→ Assigned task
Across the listing below, count the lines that mention the string "data". Reply with the figure only.
---------- Exercise materials ----------
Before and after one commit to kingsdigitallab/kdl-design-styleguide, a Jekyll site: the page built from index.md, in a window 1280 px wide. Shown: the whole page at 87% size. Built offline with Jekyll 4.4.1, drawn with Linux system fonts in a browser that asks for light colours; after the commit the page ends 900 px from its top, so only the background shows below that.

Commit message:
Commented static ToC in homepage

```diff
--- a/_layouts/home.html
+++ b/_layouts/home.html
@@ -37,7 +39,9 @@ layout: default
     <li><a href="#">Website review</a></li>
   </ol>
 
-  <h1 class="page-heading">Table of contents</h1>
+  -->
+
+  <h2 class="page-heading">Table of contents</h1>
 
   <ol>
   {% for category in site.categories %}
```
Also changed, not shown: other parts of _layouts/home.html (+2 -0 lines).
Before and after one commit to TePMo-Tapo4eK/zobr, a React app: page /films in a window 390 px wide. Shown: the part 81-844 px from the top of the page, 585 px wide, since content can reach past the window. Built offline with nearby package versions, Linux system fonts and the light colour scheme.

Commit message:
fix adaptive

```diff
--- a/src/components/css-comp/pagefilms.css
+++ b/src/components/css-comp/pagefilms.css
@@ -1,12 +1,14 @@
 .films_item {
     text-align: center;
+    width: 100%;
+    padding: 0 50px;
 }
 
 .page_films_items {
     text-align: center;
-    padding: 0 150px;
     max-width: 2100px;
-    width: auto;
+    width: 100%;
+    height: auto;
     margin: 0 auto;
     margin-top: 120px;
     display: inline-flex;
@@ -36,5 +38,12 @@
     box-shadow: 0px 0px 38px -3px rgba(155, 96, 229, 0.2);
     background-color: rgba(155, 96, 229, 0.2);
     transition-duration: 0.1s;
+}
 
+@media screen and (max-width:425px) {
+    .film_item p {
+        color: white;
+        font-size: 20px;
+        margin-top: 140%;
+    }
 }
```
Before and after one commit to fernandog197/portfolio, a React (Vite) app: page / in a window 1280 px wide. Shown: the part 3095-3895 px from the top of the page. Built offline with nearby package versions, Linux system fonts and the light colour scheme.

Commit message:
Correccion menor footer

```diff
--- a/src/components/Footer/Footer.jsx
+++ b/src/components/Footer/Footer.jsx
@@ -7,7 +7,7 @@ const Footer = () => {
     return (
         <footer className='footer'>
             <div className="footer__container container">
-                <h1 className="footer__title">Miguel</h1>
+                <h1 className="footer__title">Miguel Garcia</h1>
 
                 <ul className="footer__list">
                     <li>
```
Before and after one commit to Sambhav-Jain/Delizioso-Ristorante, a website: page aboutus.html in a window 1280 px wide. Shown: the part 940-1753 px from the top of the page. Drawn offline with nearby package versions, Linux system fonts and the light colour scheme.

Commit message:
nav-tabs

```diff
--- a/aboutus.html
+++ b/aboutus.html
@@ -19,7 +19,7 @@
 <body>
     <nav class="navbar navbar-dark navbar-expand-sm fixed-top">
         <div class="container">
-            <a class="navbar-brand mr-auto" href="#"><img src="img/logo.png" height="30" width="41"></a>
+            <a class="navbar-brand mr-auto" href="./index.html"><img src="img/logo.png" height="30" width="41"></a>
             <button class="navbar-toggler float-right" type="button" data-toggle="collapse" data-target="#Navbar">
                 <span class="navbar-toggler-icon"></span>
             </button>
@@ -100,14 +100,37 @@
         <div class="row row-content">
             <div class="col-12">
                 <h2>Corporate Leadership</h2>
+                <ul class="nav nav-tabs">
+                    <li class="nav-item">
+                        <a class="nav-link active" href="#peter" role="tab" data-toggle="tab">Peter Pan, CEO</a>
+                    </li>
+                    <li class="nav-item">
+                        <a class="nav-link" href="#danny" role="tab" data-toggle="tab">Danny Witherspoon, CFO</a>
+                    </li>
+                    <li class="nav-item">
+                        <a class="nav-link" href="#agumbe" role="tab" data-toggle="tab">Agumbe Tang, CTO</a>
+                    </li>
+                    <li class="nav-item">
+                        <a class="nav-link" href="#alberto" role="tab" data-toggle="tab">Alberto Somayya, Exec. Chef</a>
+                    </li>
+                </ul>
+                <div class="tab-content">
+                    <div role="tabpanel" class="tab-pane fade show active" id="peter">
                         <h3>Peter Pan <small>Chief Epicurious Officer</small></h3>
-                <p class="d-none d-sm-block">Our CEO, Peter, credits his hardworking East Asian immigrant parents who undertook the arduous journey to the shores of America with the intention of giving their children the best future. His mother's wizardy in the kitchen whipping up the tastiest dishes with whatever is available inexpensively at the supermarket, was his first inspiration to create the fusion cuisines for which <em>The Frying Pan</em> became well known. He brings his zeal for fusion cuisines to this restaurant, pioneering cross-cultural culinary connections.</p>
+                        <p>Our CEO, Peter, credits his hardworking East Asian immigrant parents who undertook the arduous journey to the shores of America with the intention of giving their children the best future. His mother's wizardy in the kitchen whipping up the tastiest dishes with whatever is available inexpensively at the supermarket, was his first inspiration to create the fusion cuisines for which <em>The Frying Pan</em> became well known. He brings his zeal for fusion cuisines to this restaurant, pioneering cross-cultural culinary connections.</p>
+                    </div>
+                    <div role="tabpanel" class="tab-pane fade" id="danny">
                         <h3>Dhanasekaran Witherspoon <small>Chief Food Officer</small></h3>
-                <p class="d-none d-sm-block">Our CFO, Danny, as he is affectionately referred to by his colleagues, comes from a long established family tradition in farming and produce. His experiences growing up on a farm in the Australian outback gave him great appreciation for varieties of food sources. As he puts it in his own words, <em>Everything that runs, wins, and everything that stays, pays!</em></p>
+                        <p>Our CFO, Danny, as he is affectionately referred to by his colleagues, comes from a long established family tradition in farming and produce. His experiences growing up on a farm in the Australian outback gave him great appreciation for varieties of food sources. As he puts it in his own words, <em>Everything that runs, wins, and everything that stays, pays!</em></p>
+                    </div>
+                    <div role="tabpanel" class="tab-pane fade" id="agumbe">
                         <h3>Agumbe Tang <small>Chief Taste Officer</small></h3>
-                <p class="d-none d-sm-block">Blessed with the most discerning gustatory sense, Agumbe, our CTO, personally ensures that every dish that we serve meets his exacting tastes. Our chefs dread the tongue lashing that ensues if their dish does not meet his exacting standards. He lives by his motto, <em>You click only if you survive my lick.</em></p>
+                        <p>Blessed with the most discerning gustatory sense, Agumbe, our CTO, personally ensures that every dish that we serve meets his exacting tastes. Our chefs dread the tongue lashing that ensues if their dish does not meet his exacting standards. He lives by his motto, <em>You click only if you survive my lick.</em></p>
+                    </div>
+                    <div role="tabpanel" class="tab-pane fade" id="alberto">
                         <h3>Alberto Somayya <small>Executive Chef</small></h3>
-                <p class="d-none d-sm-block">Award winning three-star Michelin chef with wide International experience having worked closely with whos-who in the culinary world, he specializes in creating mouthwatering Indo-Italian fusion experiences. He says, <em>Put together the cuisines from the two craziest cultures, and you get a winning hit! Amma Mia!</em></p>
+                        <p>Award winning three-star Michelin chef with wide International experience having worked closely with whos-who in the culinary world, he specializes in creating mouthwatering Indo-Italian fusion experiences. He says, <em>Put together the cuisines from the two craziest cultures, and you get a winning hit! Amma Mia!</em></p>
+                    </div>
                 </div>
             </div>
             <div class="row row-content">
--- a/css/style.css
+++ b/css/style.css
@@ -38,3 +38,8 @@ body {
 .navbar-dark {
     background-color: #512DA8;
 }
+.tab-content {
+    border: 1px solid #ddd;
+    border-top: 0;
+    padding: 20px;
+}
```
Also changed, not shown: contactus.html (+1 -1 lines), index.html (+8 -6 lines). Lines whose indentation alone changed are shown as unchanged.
----------
→ Solution to the exercise
5